What lines below include the word "style"? Copy each one.

SUPPLIED DATA
--- START ---
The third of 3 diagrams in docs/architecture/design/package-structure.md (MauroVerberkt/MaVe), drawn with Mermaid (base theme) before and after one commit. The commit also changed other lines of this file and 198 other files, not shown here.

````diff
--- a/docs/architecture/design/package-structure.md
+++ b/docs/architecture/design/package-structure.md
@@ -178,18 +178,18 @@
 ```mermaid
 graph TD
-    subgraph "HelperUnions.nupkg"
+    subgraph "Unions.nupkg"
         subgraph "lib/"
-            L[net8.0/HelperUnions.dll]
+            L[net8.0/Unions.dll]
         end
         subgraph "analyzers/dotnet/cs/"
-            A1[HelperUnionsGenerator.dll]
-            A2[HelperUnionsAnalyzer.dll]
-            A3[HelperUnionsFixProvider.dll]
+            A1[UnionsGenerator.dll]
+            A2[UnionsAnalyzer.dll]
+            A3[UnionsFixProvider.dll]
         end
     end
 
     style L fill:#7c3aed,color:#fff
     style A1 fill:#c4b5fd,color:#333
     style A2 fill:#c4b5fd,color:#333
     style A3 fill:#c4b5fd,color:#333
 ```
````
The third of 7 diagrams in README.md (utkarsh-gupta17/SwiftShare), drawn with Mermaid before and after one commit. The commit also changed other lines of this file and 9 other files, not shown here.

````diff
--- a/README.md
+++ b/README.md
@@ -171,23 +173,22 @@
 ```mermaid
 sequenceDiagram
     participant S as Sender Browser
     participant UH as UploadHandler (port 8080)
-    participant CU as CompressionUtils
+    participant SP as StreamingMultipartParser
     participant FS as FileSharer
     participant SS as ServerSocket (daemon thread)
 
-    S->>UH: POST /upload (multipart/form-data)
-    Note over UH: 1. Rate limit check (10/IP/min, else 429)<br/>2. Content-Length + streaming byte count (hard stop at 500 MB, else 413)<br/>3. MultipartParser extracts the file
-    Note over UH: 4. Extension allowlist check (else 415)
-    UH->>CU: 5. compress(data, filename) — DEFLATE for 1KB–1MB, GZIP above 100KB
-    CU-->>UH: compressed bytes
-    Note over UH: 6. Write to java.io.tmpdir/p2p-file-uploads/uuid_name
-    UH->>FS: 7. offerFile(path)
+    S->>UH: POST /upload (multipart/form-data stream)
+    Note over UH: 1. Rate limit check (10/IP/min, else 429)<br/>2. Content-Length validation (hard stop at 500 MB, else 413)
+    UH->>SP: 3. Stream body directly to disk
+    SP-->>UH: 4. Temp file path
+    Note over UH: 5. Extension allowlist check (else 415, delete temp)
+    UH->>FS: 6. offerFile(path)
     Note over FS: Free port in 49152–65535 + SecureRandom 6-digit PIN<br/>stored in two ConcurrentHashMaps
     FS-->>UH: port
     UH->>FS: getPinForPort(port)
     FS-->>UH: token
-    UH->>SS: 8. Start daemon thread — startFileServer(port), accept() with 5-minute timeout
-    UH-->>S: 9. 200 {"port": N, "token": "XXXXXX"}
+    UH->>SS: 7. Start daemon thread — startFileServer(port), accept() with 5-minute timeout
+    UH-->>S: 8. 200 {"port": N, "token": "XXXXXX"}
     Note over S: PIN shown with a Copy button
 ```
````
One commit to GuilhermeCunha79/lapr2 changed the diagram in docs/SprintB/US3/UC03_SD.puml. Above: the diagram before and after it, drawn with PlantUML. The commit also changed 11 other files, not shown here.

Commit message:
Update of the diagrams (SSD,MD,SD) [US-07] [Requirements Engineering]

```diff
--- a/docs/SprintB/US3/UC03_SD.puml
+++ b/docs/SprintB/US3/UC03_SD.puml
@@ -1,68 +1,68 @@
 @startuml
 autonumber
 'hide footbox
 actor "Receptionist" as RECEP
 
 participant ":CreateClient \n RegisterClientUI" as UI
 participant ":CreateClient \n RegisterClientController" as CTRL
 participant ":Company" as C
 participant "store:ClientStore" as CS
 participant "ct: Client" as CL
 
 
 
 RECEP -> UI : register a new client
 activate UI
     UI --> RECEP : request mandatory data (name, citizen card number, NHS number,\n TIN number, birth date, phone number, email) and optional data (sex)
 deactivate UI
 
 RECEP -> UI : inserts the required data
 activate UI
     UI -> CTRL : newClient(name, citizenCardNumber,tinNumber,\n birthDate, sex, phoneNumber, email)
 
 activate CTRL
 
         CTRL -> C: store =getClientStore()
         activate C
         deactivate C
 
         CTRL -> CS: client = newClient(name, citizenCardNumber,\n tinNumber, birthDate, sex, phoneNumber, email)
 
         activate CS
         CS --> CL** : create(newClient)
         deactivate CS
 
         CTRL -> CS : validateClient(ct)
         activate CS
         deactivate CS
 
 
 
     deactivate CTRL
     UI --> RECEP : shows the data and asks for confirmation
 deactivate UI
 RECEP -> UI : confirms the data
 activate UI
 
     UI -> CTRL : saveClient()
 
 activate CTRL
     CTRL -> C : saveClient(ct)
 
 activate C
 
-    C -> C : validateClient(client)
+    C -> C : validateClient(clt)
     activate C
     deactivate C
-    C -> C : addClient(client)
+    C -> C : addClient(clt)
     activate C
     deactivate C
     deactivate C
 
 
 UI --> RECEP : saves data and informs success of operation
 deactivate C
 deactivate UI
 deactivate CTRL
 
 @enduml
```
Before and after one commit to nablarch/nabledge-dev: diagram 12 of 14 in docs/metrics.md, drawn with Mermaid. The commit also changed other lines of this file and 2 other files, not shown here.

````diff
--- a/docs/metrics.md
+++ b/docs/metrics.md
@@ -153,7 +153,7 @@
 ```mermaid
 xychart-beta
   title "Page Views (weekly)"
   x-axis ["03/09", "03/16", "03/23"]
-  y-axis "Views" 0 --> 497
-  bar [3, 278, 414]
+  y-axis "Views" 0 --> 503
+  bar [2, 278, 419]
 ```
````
--- END ---
RESULT OF THIS TASK
     style L fill:#7c3aed,color:#fff
     style A1 fill:#c4b5fd,color:#333
     style A2 fill:#c4b5fd,color:#333
     style A3 fill:#c4b5fd,color:#333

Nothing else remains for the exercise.